### Exercise goal
Would you write out the entries again, exactly as they are, but without images?

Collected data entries
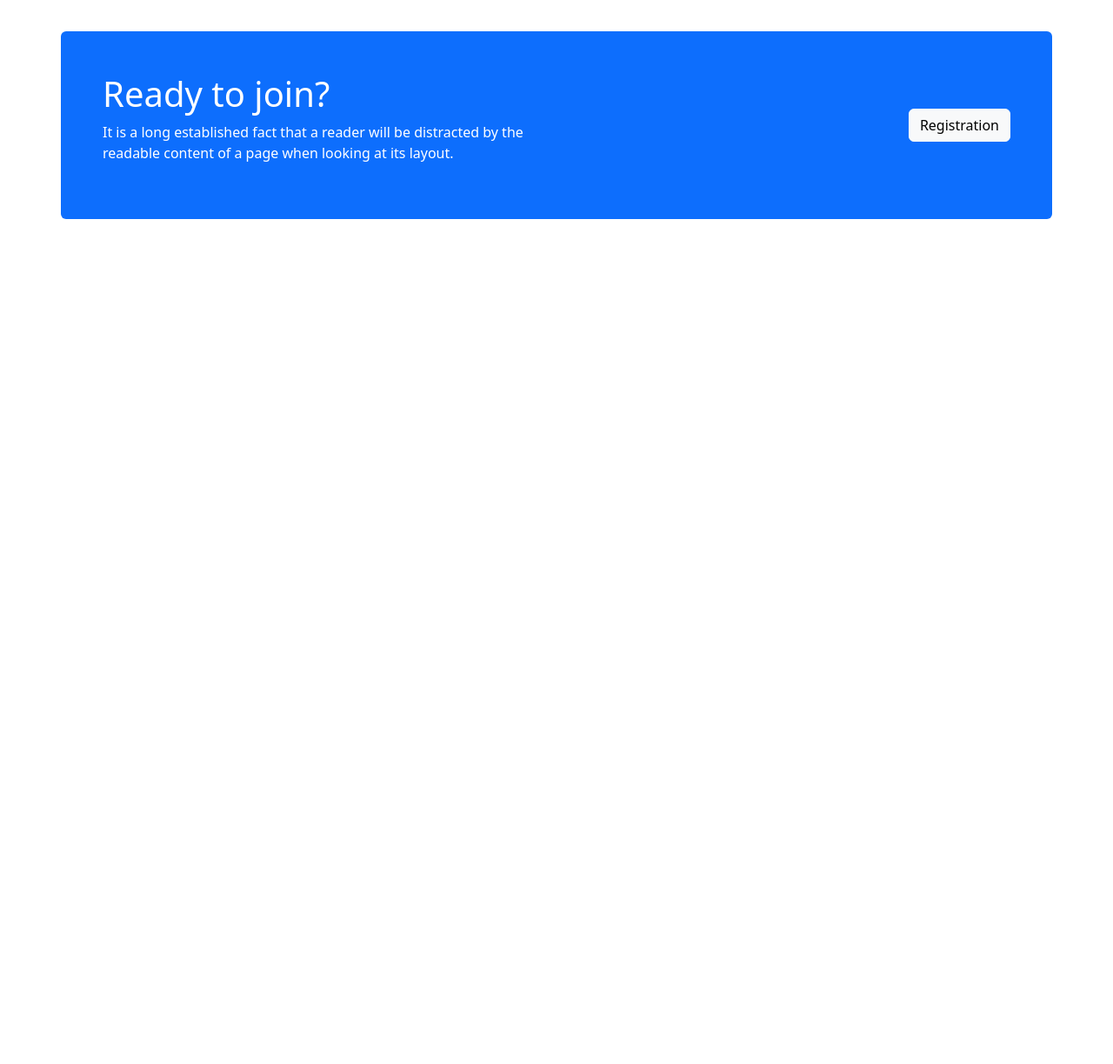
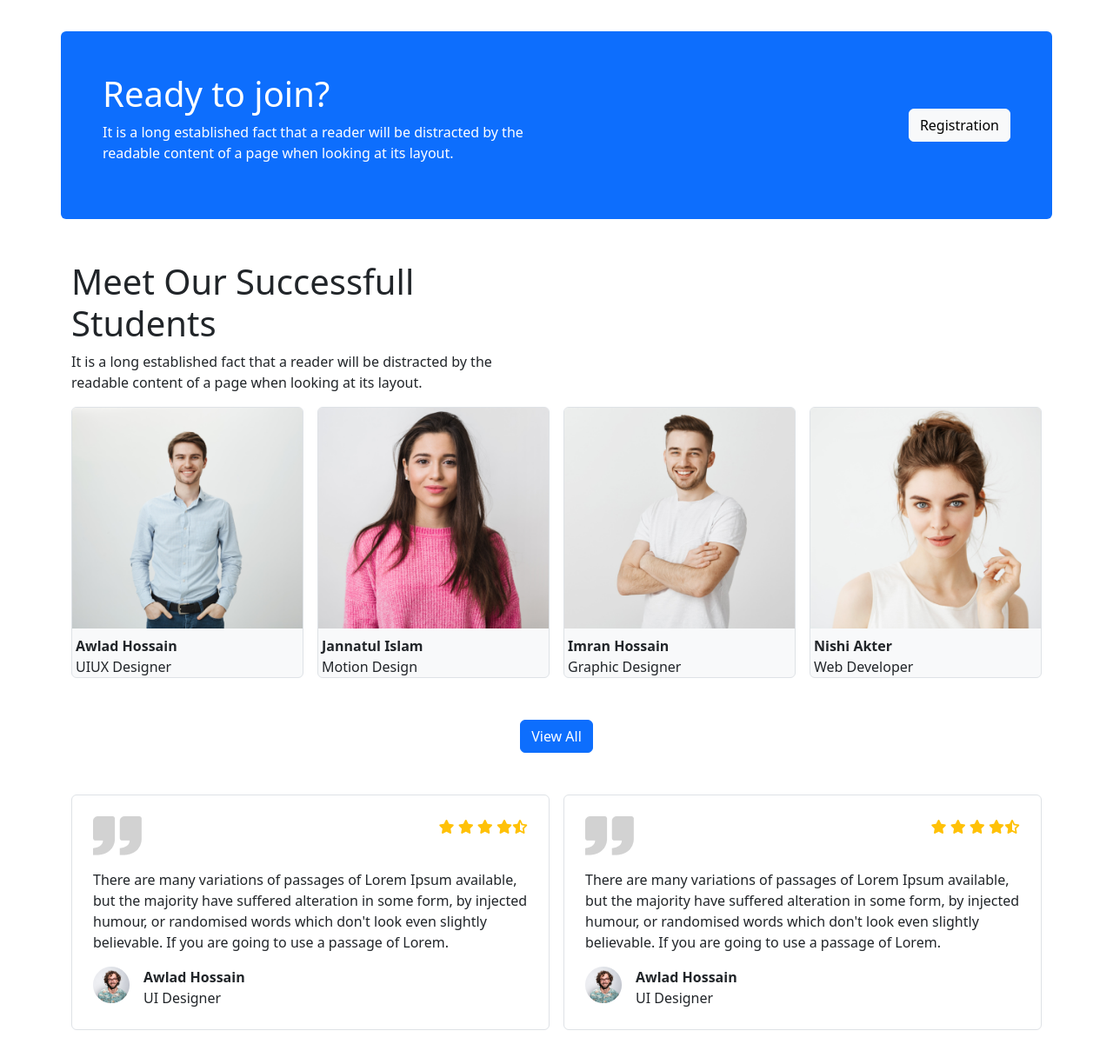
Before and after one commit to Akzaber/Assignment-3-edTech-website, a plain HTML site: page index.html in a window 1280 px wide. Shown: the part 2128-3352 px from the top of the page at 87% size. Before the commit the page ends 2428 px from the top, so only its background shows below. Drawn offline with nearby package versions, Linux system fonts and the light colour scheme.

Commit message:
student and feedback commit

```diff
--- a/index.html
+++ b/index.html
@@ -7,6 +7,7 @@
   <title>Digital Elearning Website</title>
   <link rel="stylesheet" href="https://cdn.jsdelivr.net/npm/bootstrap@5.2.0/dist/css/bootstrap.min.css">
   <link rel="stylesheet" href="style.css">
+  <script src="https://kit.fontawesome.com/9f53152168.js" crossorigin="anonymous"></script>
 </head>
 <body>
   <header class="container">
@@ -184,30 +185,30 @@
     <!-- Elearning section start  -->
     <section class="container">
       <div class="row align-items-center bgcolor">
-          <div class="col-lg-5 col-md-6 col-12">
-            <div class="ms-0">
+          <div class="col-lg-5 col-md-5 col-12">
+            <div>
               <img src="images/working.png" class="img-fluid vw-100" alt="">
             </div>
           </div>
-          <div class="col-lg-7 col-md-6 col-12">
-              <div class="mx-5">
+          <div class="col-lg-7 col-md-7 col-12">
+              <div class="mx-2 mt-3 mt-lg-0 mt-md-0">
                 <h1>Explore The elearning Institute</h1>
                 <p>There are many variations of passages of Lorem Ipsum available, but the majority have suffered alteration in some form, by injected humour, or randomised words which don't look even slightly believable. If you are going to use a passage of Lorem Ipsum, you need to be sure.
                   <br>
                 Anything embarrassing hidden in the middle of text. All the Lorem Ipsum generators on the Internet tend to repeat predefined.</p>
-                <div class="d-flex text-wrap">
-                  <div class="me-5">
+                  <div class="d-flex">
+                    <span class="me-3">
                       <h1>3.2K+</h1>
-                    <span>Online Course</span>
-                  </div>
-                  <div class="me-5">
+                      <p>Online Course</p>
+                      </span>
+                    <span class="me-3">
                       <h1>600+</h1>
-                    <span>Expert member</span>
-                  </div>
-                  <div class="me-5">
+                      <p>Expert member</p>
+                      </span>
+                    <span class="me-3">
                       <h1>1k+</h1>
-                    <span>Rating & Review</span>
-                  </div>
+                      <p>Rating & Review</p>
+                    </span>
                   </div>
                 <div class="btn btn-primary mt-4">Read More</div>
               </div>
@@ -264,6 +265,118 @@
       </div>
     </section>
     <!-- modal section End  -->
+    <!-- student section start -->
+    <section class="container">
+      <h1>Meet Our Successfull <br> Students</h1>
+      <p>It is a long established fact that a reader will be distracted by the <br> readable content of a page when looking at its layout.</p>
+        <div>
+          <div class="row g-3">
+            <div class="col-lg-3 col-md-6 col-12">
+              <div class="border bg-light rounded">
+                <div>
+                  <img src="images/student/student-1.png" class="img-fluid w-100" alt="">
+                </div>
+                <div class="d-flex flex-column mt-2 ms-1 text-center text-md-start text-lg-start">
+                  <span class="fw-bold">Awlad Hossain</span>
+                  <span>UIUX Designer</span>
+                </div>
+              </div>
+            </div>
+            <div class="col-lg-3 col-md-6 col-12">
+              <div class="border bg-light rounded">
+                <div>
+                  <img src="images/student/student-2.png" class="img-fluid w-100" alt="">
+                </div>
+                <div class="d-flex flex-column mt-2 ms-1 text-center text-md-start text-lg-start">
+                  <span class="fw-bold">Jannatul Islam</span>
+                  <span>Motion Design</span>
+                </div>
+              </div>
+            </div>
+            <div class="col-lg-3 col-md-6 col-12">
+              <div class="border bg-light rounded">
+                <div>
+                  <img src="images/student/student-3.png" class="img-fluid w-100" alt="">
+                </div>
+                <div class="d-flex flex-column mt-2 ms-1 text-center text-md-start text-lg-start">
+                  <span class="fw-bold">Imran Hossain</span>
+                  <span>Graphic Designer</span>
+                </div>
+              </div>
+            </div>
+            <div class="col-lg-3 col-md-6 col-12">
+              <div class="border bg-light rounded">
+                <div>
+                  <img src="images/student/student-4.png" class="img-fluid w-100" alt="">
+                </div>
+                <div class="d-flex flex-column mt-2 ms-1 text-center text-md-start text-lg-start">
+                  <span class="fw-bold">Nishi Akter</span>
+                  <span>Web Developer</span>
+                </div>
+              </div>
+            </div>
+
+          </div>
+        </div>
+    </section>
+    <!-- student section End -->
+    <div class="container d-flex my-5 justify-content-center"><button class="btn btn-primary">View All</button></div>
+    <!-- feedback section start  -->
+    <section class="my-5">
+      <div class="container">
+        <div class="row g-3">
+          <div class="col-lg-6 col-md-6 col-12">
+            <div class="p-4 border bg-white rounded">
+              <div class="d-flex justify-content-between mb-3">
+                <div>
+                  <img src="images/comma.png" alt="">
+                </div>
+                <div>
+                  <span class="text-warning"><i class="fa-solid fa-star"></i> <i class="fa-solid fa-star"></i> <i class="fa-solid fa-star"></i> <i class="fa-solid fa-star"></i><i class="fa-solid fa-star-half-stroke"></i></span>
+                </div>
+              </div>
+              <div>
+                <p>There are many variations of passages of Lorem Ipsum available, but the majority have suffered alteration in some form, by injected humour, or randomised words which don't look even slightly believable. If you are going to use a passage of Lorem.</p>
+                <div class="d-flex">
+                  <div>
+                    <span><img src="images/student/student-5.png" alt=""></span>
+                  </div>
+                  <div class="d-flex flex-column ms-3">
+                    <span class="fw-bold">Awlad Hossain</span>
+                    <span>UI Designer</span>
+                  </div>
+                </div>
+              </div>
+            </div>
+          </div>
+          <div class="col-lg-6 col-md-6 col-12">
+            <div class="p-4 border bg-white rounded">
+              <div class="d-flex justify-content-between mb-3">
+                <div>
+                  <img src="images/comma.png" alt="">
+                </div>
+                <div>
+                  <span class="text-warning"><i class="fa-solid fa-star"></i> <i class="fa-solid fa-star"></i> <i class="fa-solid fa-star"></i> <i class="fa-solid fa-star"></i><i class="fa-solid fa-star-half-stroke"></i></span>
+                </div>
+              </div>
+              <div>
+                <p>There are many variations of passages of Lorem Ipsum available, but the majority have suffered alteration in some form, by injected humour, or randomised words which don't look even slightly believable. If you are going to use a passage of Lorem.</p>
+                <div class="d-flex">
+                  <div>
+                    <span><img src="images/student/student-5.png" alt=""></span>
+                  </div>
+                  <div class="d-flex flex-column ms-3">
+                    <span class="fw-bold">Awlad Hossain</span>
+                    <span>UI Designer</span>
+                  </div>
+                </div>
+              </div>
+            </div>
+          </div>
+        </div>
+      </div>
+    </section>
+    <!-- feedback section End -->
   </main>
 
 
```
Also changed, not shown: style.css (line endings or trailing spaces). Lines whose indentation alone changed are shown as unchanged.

### Your solution
Before and after one commit to Akzaber/Assignment-3-edTech-website, a plain HTML site: page index.html in a window 1280 px wide. Shown: the part 2128-3352 px from the top of the page at 87% size. Before the commit the page ends 2428 px from the top, so only its background shows below. Drawn offline with nearby package versions, Linux system fonts and the light colour scheme.

Commit message:
student and feedback commit

```diff
--- a/index.html
+++ b/index.html
@@ -7,6 +7,7 @@
   <title>Digital Elearning Website</title>
   <link rel="stylesheet" href="https://cdn.jsdelivr.net/npm/bootstrap@5.2.0/dist/css/bootstrap.min.css">
   <link rel="stylesheet" href="style.css">
+  <script src="https://kit.fontawesome.com/9f53152168.js" crossorigin="anonymous"></script>
 </head>
 <body>
   <header class="container">
@@ -184,30 +185,30 @@
     <!-- Elearning section start  -->
     <section class="container">
       <div class="row align-items-center bgcolor">
-          <div class="col-lg-5 col-md-6 col-12">
-            <div class="ms-0">
+          <div class="col-lg-5 col-md-5 col-12">
+            <div>
               <img src="images/working.png" class="img-fluid vw-100" alt="">
             </div>
           </div>
-          <div class="col-lg-7 col-md-6 col-12">
-              <div class="mx-5">
+          <div class="col-lg-7 col-md-7 col-12">
+              <div class="mx-2 mt-3 mt-lg-0 mt-md-0">
                 <h1>Explore The elearning Institute</h1>
                 <p>There are many variations of passages of Lorem Ipsum available, but the majority have suffered alteration in some form, by injected humour, or randomised words which don't look even slightly believable. If you are going to use a passage of Lorem Ipsum, you need to be sure.
                   <br>
                 Anything embarrassing hidden in the middle of text. All the Lorem Ipsum generators on the Internet tend to repeat predefined.</p>
-                <div class="d-flex text-wrap">
-                  <div class="me-5">
+                  <div class="d-flex">
+                    <span class="me-3">
                       <h1>3.2K+</h1>
-                    <span>Online Course</span>
-                  </div>
-                  <div class="me-5">
+                      <p>Online Course</p>
+                      </span>
+                    <span class="me-3">
                       <h1>600+</h1>
-                    <span>Expert member</span>
-                  </div>
-                  <div class="me-5">
+                      <p>Expert member</p>
+                      </span>
+                    <span class="me-3">
                       <h1>1k+</h1>
-                    <span>Rating & Review</span>
-                  </div>
+                      <p>Rating & Review</p>
+                    </span>
                   </div>
                 <div class="btn btn-primary mt-4">Read More</div>
               </div>
@@ -264,6 +265,118 @@
       </div>
     </section>
     <!-- modal section End  -->
+    <!-- student section start -->
+    <section class="container">
+      <h1>Meet Our Successfull <br> Students</h1>
+      <p>It is a long established fact that a reader will be distracted by the <br> readable content of a page when looking at its layout.</p>
+        <div>
+          <div class="row g-3">
+            <div class="col-lg-3 col-md-6 col-12">
+              <div class="border bg-light rounded">
+                <div>
+                  <img src="images/student/student-1.png" class="img-fluid w-100" alt="">
+                </div>
+                <div class="d-flex flex-column mt-2 ms-1 text-center text-md-start text-lg-start">
+                  <span class="fw-bold">Awlad Hossain</span>
+                  <span>UIUX Designer</span>
+                </div>
+              </div>
+            </div>
+            <div class="col-lg-3 col-md-6 col-12">
+              <div class="border bg-light rounded">
+                <div>
+                  <img src="images/student/student-2.png" class="img-fluid w-100" alt="">
+                </div>
+                <div class="d-flex flex-column mt-2 ms-1 text-center text-md-start text-lg-start">
+                  <span class="fw-bold">Jannatul Islam</span>
+                  <span>Motion Design</span>
+                </div>
+              </div>
+            </div>
+            <div class="col-lg-3 col-md-6 col-12">
+              <div class="border bg-light rounded">
+                <div>
+                  <img src="images/student/student-3.png" class="img-fluid w-100" alt="">
+                </div>
+                <div class="d-flex flex-column mt-2 ms-1 text-center text-md-start text-lg-start">
+                  <span class="fw-bold">Imran Hossain</span>
+                  <span>Graphic Designer</span>
+                </div>
+              </div>
+            </div>
+            <div class="col-lg-3 col-md-6 col-12">
+              <div class="border bg-light rounded">
+                <div>
+                  <img src="images/student/student-4.png" class="img-fluid w-100" alt="">
+                </div>
+                <div class="d-flex flex-column mt-2 ms-1 text-center text-md-start text-lg-start">
+                  <span class="fw-bold">Nishi Akter</span>
+                  <span>Web Developer</span>
+                </div>
+              </div>
+            </div>
+
+          </div>
+        </div>
+    </section>
+    <!-- student section End -->
+    <div class="container d-flex my-5 justify-content-center"><button class="btn btn-primary">View All</button></div>
+    <!-- feedback section start  -->
+    <section class="my-5">
+      <div class="container">
+        <div class="row g-3">
+          <div class="col-lg-6 col-md-6 col-12">
+            <div class="p-4 border bg-white rounded">
+              <div class="d-flex justify-content-between mb-3">
+                <div>
+                  <img src="images/comma.png" alt="">
+                </div>
+                <div>
+                  <span class="text-warning"><i class="fa-solid fa-star"></i> <i class="fa-solid fa-star"></i> <i class="fa-solid fa-star"></i> <i class="fa-solid fa-star"></i><i class="fa-solid fa-star-half-stroke"></i></span>
+                </div>
+              </div>
+              <div>
+                <p>There are many variations of passages of Lorem Ipsum available, but the majority have suffered alteration in some form, by injected humour, or randomised words which don't look even slightly believable. If you are going to use a passage of Lorem.</p>
+                <div class="d-flex">
+                  <div>
+                    <span><img src="images/student/student-5.png" alt=""></span>
+                  </div>
+                  <div class="d-flex flex-column ms-3">
+                    <span class="fw-bold">Awlad Hossain</span>
+                    <span>UI Designer</span>
+                  </div>
+                </div>
+              </div>
+            </div>
+          </div>
+          <div class="col-lg-6 col-md-6 col-12">
+            <div class="p-4 border bg-white rounded">
+              <div class="d-flex justify-content-between mb-3">
+                <div>
+                  <img src="images/comma.png" alt="">
+                </div>
+                <div>
+                  <span class="text-warning"><i class="fa-solid fa-star"></i> <i class="fa-solid fa-star"></i> <i class="fa-solid fa-star"></i> <i class="fa-solid fa-star"></i><i class="fa-solid fa-star-half-stroke"></i></span>
+                </div>
+              </div>
+              <div>
+                <p>There are many variations of passages of Lorem Ipsum available, but the majority have suffered alteration in some form, by injected humour, or randomised words which don't look even slightly believable. If you are going to use a passage of Lorem.</p>
+                <div class="d-flex">
+                  <div>
+                    <span><img src="images/student/student-5.png" alt=""></span>
+                  </div>
+                  <div class="d-flex flex-column ms-3">
+                    <span class="fw-bold">Awlad Hossain</span>
+                    <span>UI Designer</span>
+                  </div>
+                </div>
+              </div>
+            </div>
+          </div>
+        </div>
+      </div>
+    </section>
+    <!-- feedback section End -->
   </main>
 
 
```
Also changed, not shown: style.css (line endings or trailing spaces). Lines whose indentation alone changed are shown as unchanged.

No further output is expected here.